§ Required work:
All entries should be copied exactly; the pictures stay out.

------ Given entries

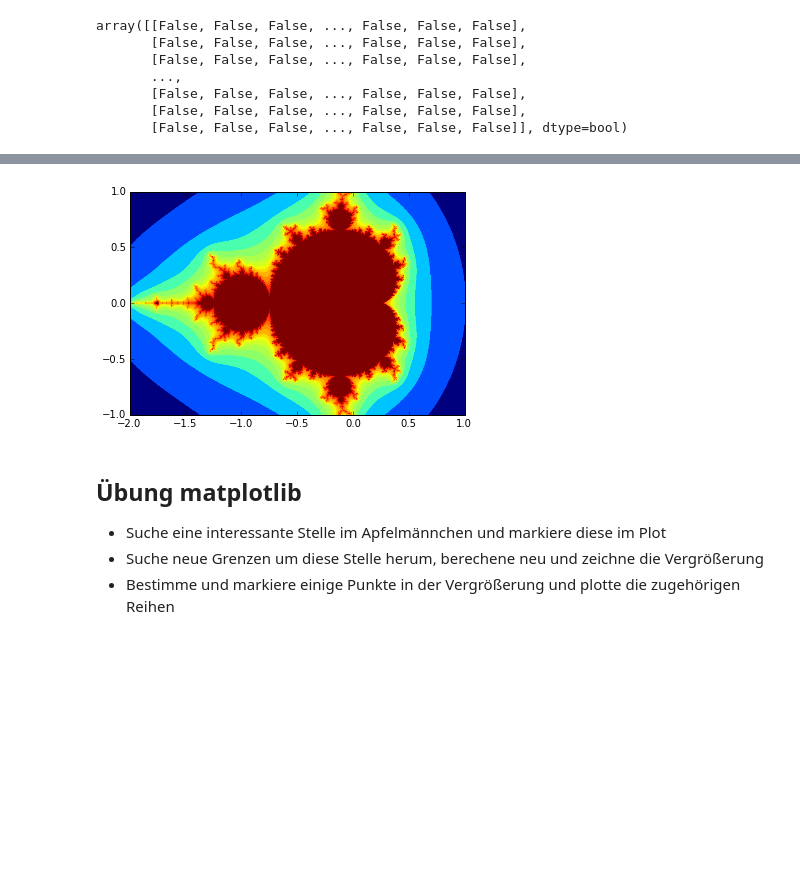
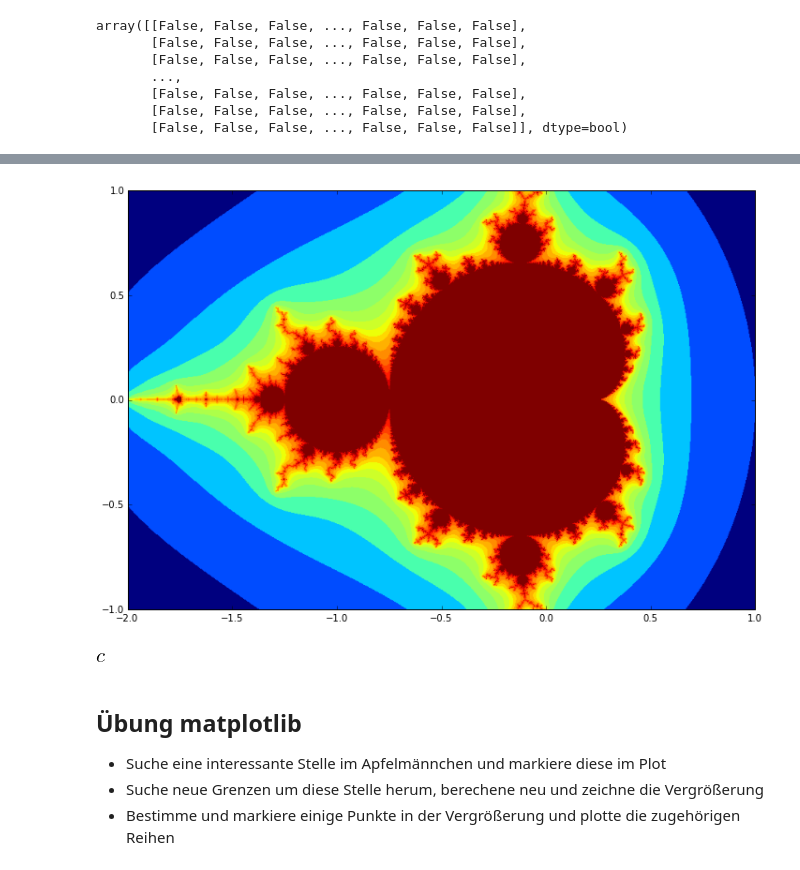
Before and after one commit to hrenkap/scipy_workshop, a Jupyter notebook: Workshop1.ipynb, the cells around one changed output, grey strips where cells are left out. Saved outputs shown, nothing was run; the diff lists cells and outputs as text; code cells hidden in the pictures; blank space fills up the shorter version.

Commit message:
Fix figsize

```diff
--- a/Workshop1.ipynb
+++ b/Workshop1.ipynb
@@ -252,6 +252,8 @@ Matplotlib ist eine Python-Bibliothek, die unter einer BSD-artigen Lizenz steht
 %matplotlib inline
 import matplotlib as mp
 import matplotlib.pyplot as plt
+
+plt.rcParams['figure.figsize'] = 12,9 # Größe in Inches (!!!)
 # %% [markdown]
 Die Funktion `plt.plot` generiert einen Plot, der direkt im Notebook angezeigt wird.
 # %%
@@ -326,10 +328,14 @@ def mandel2(c, numIter=10, maxabs=5):
     return z, num
 # %%
 z, num = mandel2(c, 100, 5)
-#plt.xlim(-100, 100)
+plt.figure(figsize=(12,9))
 plt.imshow(num, extent=(-2,1,-1,1));
 # %% [output]
-[figure, old version]
+[figure, new version]
+# %%
+c
+# %% [output]
+[figure, added]
 # %% [markdown]
 ## Übung matplotlib
   * Suche eine interessante Stelle im Apfelmännchen und markiere diese im Plot
```
Also changed, not shown: parts of 14 cells of this notebook.
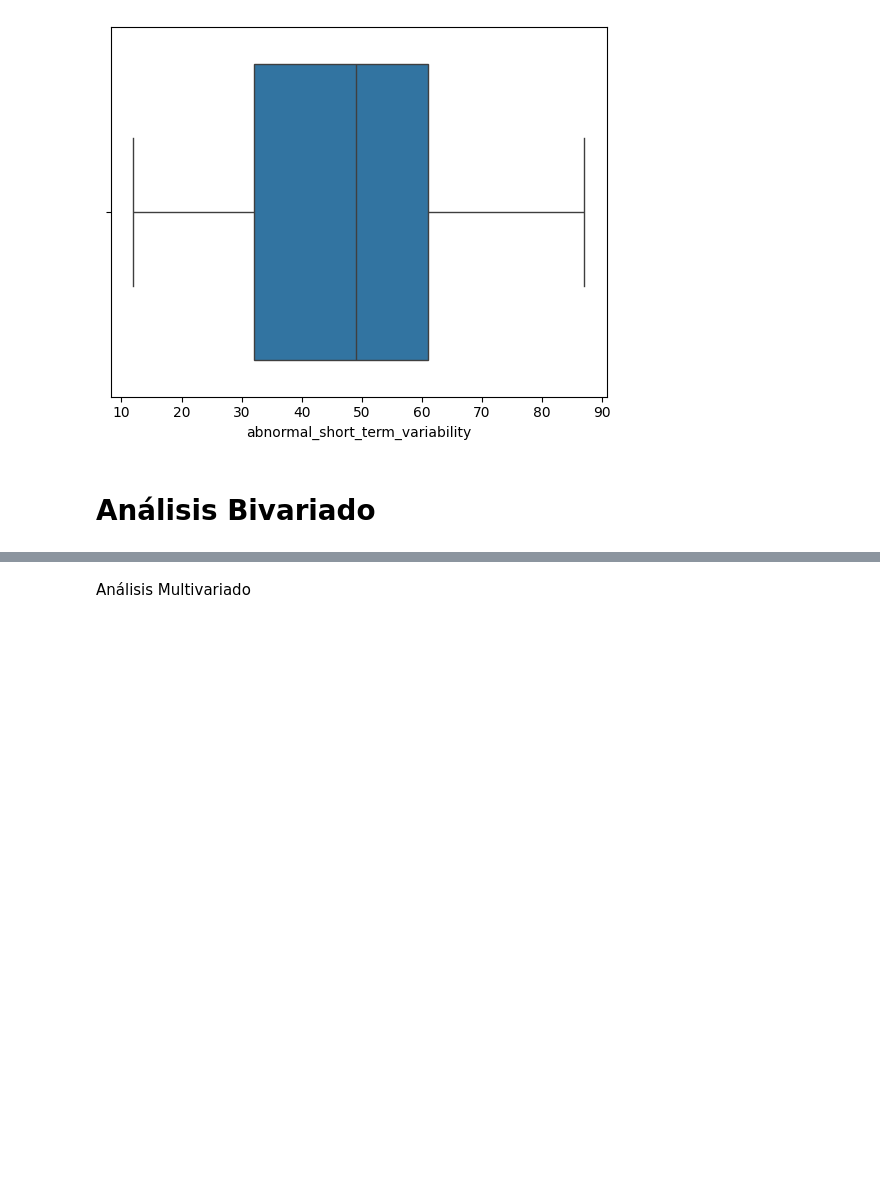
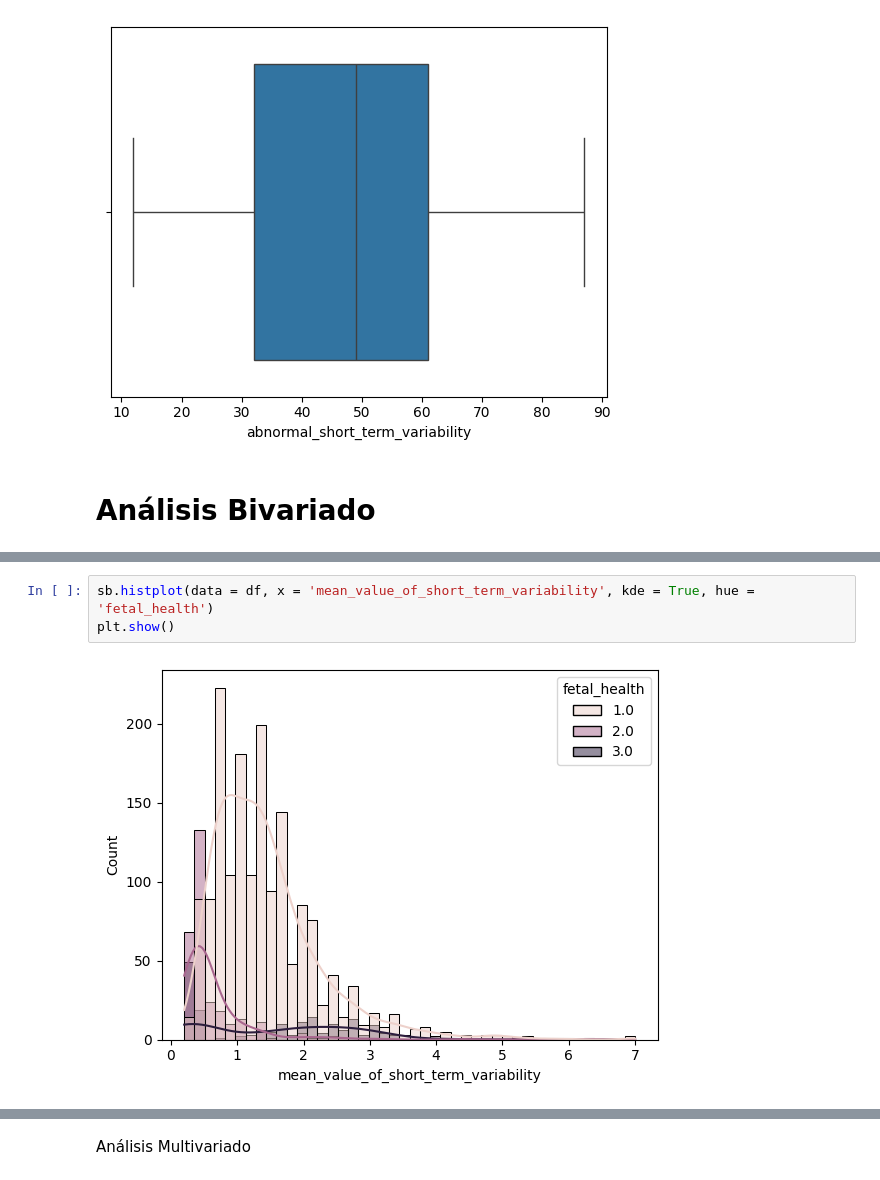
Before and after one commit to heldigard/Model_Explor_AnaliticaDatos, a Jupyter notebook: exploracion_de_datos.ipynb, the cells around one changed output, grey strips where cells are left out. Cells and saved outputs as stored; diff of their text form; blank space fills up the shorter version.

```diff
--- a/exploracion_de_datos.ipynb
+++ b/exploracion_de_datos.ipynb
@@ -304,0 +310,5 @@ plt.show()
+# %%
+sb.histplot(data = df, x = 'mean_value_of_short_term_variability', kde = True, hue = 'fetal_health')
+plt.show()
+# %% [output]
+[figure, added]
```
Also changed, not shown: parts of 6 cells of this notebook.
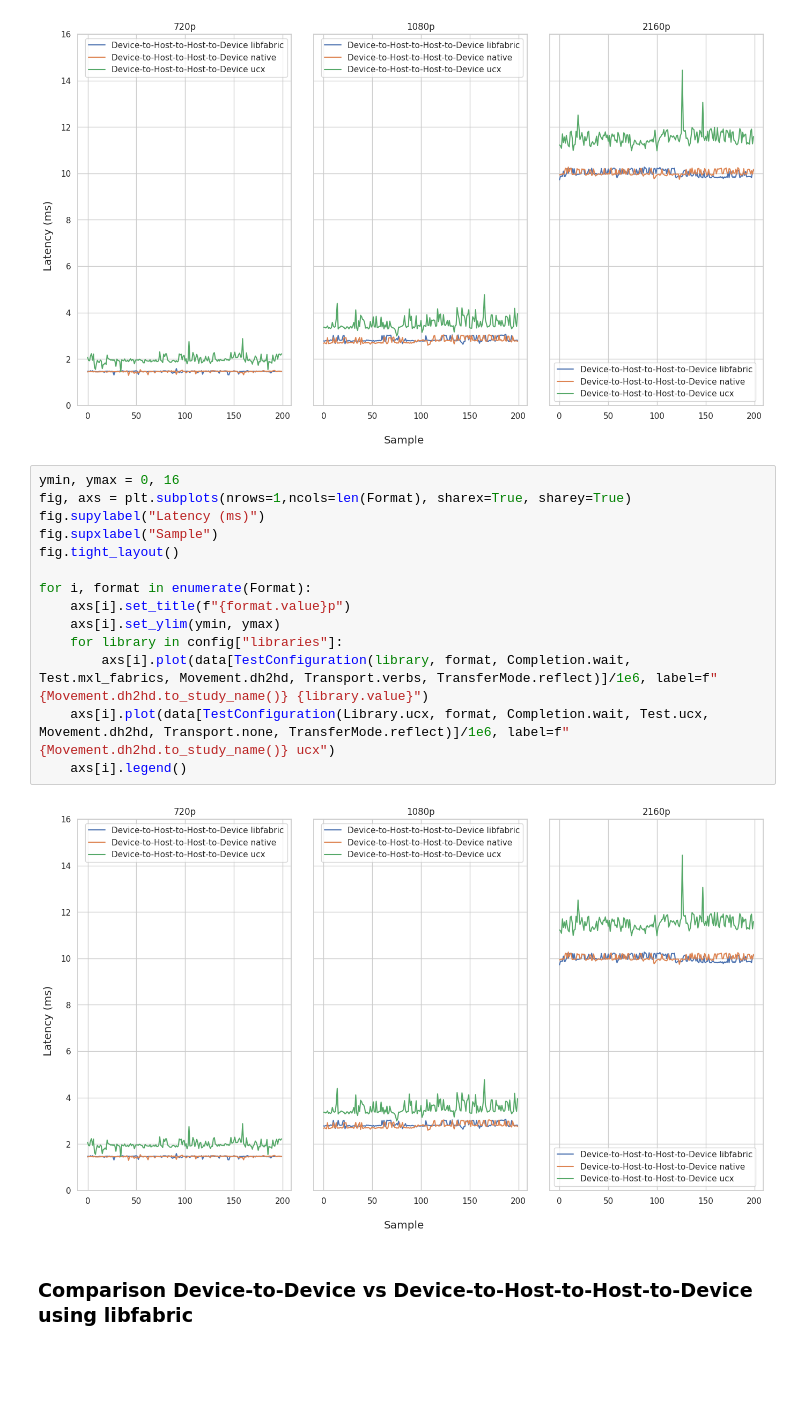
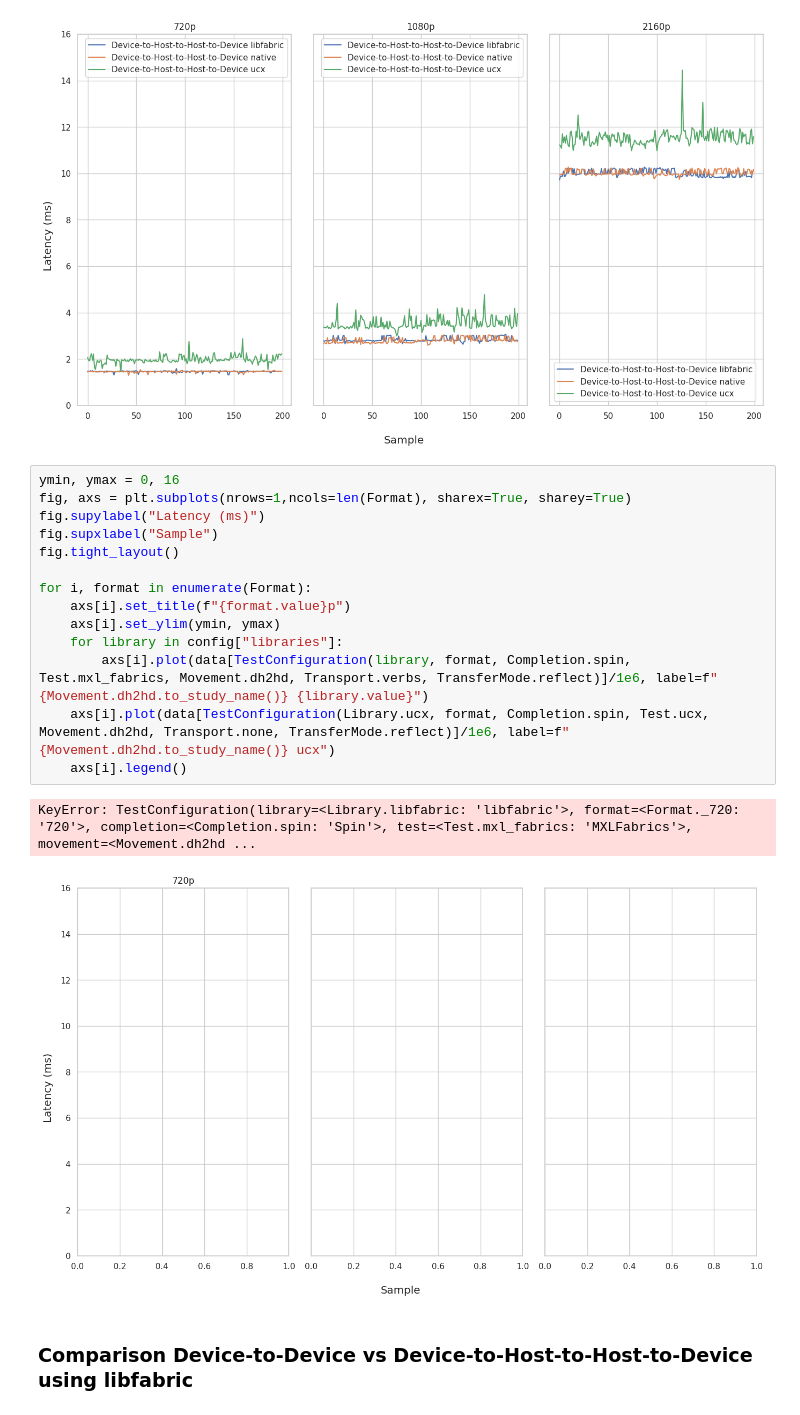
Before and after one commit to jonasohland/mts-fabrics-study, a Jupyter notebook: notebooks/mts-study.ipynb, the cells around one changed output. Drawn from its saved outputs; the diff is of its cells as text; blank space fills up the shorter version.

Commit message:
newest ucx d2d data

```diff
--- a/notebooks/mts-study.ipynb
+++ b/notebooks/mts-study.ipynb
@@ -167,19 +167,20 @@ for i, format in enumerate(Format):
 # %%
 ymin, ymax = 0, 16
 fig, axs = plt.subplots(nrows=1,ncols=len(Format), sharex=True, sharey=True)
 fig.supylabel("Latency (ms)")
 fig.supxlabel("Sample")
 fig.tight_layout()
 
 for i, format in enumerate(Format):
     axs[i].set_title(f"{format.value}p")
     axs[i].set_ylim(ymin, ymax)
     for library in config["libraries"]:
-        axs[i].plot(data[TestConfiguration(library, format, Completion.wait, Test.mxl_fabrics, Movement.dh2hd, Transport.verbs, TransferMode.reflect)]/1e6, label=f"{Movement.dh2hd.to_study_name()} {library.value}")
-    axs[i].plot(data[TestConfiguration(Library.ucx, format, Completion.wait, Test.ucx, Movement.dh2hd, Transport.none, TransferMode.reflect)]/1e6, label=f"{Movement.dh2hd.to_study_name()} ucx")
+        axs[i].plot(data[TestConfiguration(library, format, Completion.spin, Test.mxl_fabrics, Movement.dh2hd, Transport.verbs, TransferMode.reflect)]/1e6, label=f"{Movement.dh2hd.to_study_name()} {library.value}")
+    axs[i].plot(data[TestConfiguration(Library.ucx, format, Completion.spin, Test.ucx, Movement.dh2hd, Transport.none, TransferMode.reflect)]/1e6, label=f"{Movement.dh2hd.to_study_name()} ucx")
     axs[i].legend()
 # %% [output]
+KeyError: TestConfiguration(library=<Library.libfabric: 'libfabric'>, format=<Format._720: '720'>, completion=<Completion.spin: 'Spin'>, test=<Test.mxl_fabrics: 'MXLFabrics'>, movement=<Movement.dh2hd ...
-[figure, old version]
+[figure, new version]
 # %% [markdown]
 ### Comparison Device-to-Device vs Device-to-Host-to-Host-to-Device using libfabric
 # %%
```
Also changed, not shown: parts of 22 cells of this notebook, 12 other files.
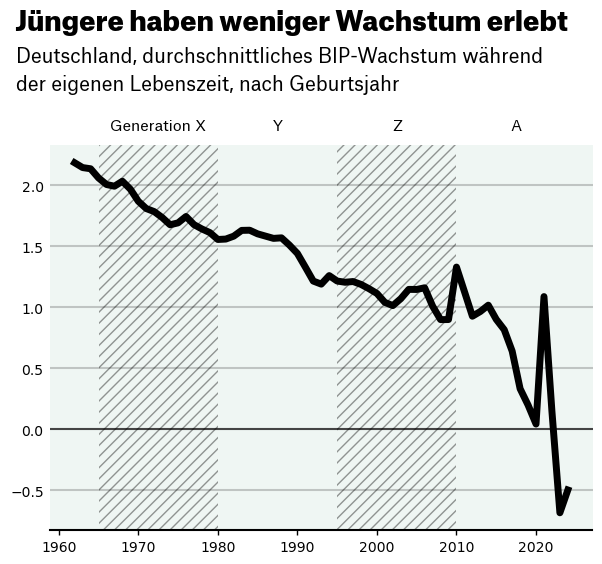
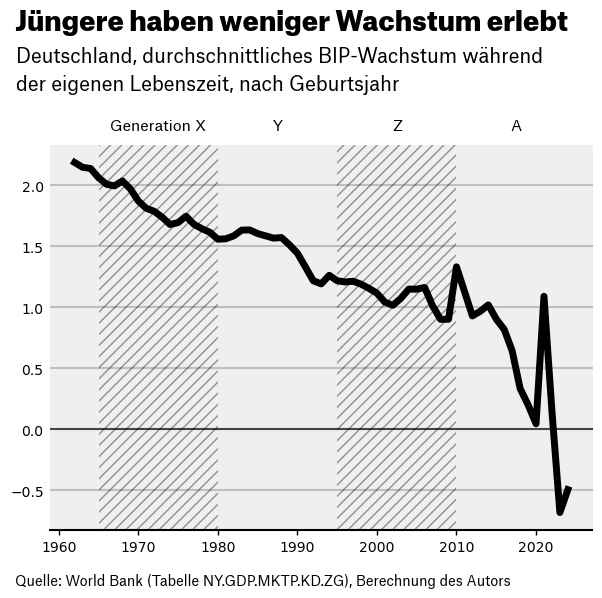
Code edit (unified diff) that turned the first committed figure into the second:
--- before
+++ after
@@ -66,5 +66,5 @@
 
 ax.axhline(y=0, color="#555", lw=1.5, zorder=0)
-ax.set_facecolor("#EFF6F3")
+ax.set_facecolor("#eFeFeF")
 ax.yaxis.set_tick_params(pad=1, labelsize=10, bottom=False)
 ax.xaxis.set_tick_params(width=1)
@@ -98,5 +98,5 @@
     ax.annotate(
         zorder=200,
-        text=f"Generation {g}" if i == 1 else g,
+        text=f"Generation {g}" if i == 1 else f"{g}",
         xy=(generations[g][0] + d / 2, 0),
         fontproperties=graphik_regular,
@@ -107,3 +107,13 @@
     )
 
+ax.text(
+    x=0.075,
+    y=-0,
+    s="Quelle: World Bank (Tabelle NY.GDP.MKTP.KD.ZG), Berechnung des Autors",
+    transform=fig.transFigure,
+    fontproperties=graphik_regular,
+    ha="left",
+    fontsize=10,
+    linespacing=1.35,
+)
 plt.show()

Commit: Add footnote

------------

§ Problem solution:
Before and after one commit to hrenkap/scipy_workshop, a Jupyter notebook: Workshop1.ipynb, the cells around one changed output, grey strips where cells are left out. Saved outputs shown, nothing was run; the diff lists cells and outputs as text; code cells hidden in the pictures; blank space fills up the shorter version.

Commit message:
Fix figsize

```diff
--- a/Workshop1.ipynb
+++ b/Workshop1.ipynb
@@ -252,6 +252,8 @@ Matplotlib ist eine Python-Bibliothek, die unter einer BSD-artigen Lizenz steht
 %matplotlib inline
 import matplotlib as mp
 import matplotlib.pyplot as plt
+
+plt.rcParams['figure.figsize'] = 12,9 # Größe in Inches (!!!)
 # %% [markdown]
 Die Funktion `plt.plot` generiert einen Plot, der direkt im Notebook angezeigt wird.
 # %%
@@ -326,10 +328,14 @@ def mandel2(c, numIter=10, maxabs=5):
     return z, num
 # %%
 z, num = mandel2(c, 100, 5)
-#plt.xlim(-100, 100)
+plt.figure(figsize=(12,9))
 plt.imshow(num, extent=(-2,1,-1,1));
 # %% [output]
-[figure, old version]
+[figure, new version]
+# %%
+c
+# %% [output]
+[figure, added]
 # %% [markdown]
 ## Übung matplotlib
   * Suche eine interessante Stelle im Apfelmännchen und markiere diese im Plot
```
Also changed, not shown: parts of 14 cells of this notebook.
Before and after one commit to heldigard/Model_Explor_AnaliticaDatos, a Jupyter notebook: exploracion_de_datos.ipynb, the cells around one changed output, grey strips where cells are left out. Cells and saved outputs as stored; diff of their text form; blank space fills up the shorter version.

```diff
--- a/exploracion_de_datos.ipynb
+++ b/exploracion_de_datos.ipynb
@@ -304,0 +310,5 @@ plt.show()
+# %%
+sb.histplot(data = df, x = 'mean_value_of_short_term_variability', kde = True, hue = 'fetal_health')
+plt.show()
+# %% [output]
+[figure, added]
```
Also changed, not shown: parts of 6 cells of this notebook.
Before and after one commit to jonasohland/mts-fabrics-study, a Jupyter notebook: notebooks/mts-study.ipynb, the cells around one changed output. Drawn from its saved outputs; the diff is of its cells as text; blank space fills up the shorter version.

Commit message:
newest ucx d2d data

```diff
--- a/notebooks/mts-study.ipynb
+++ b/notebooks/mts-study.ipynb
@@ -167,19 +167,20 @@ for i, format in enumerate(Format):
 # %%
 ymin, ymax = 0, 16
 fig, axs = plt.subplots(nrows=1,ncols=len(Format), sharex=True, sharey=True)
 fig.supylabel("Latency (ms)")
 fig.supxlabel("Sample")
 fig.tight_layout()
 
 for i, format in enumerate(Format):
     axs[i].set_title(f"{format.value}p")
     axs[i].set_ylim(ymin, ymax)
     for library in config["libraries"]:
-        axs[i].plot(data[TestConfiguration(library, format, Completion.wait, Test.mxl_fabrics, Movement.dh2hd, Transport.verbs, TransferMode.reflect)]/1e6, label=f"{Movement.dh2hd.to_study_name()} {library.value}")
-    axs[i].plot(data[TestConfiguration(Library.ucx, format, Completion.wait, Test.ucx, Movement.dh2hd, Transport.none, TransferMode.reflect)]/1e6, label=f"{Movement.dh2hd.to_study_name()} ucx")
+        axs[i].plot(data[TestConfiguration(library, format, Completion.spin, Test.mxl_fabrics, Movement.dh2hd, Transport.verbs, TransferMode.reflect)]/1e6, label=f"{Movement.dh2hd.to_study_name()} {library.value}")
+    axs[i].plot(data[TestConfiguration(Library.ucx, format, Completion.spin, Test.ucx, Movement.dh2hd, Transport.none, TransferMode.reflect)]/1e6, label=f"{Movement.dh2hd.to_study_name()} ucx")
     axs[i].legend()
 # %% [output]
+KeyError: TestConfiguration(library=<Library.libfabric: 'libfabric'>, format=<Format._720: '720'>, completion=<Completion.spin: 'Spin'>, test=<Test.mxl_fabrics: 'MXLFabrics'>, movement=<Movement.dh2hd ...
-[figure, old version]
+[figure, new version]
 # %% [markdown]
 ### Comparison Device-to-Device vs Device-to-Host-to-Host-to-Device using libfabric
 # %%
```
Also changed, not shown: parts of 22 cells of this notebook, 12 other files.
Code edit (unified diff) that turned the first committed figure into the second:
--- before
+++ after
@@ -66,5 +66,5 @@
 
 ax.axhline(y=0, color="#555", lw=1.5, zorder=0)
-ax.set_facecolor("#EFF6F3")
+ax.set_facecolor("#eFeFeF")
 ax.yaxis.set_tick_params(pad=1, labelsize=10, bottom=False)
 ax.xaxis.set_tick_params(width=1)
@@ -98,5 +98,5 @@
     ax.annotate(
         zorder=200,
-        text=f"Generation {g}" if i == 1 else g,
+        text=f"Generation {g}" if i == 1 else f"{g}",
         xy=(generations[g][0] + d / 2, 0),
         fontproperties=graphik_regular,
@@ -107,3 +107,13 @@
     )
 
+ax.text(
+    x=0.075,
+    y=-0,
+    s="Quelle: World Bank (Tabelle NY.GDP.MKTP.KD.ZG), Berechnung des Autors",
+    transform=fig.transFigure,
+    fontproperties=graphik_regular,
+    ha="left",
+    fontsize=10,
+    linespacing=1.35,
+)
 plt.show()

Commit: Add footnote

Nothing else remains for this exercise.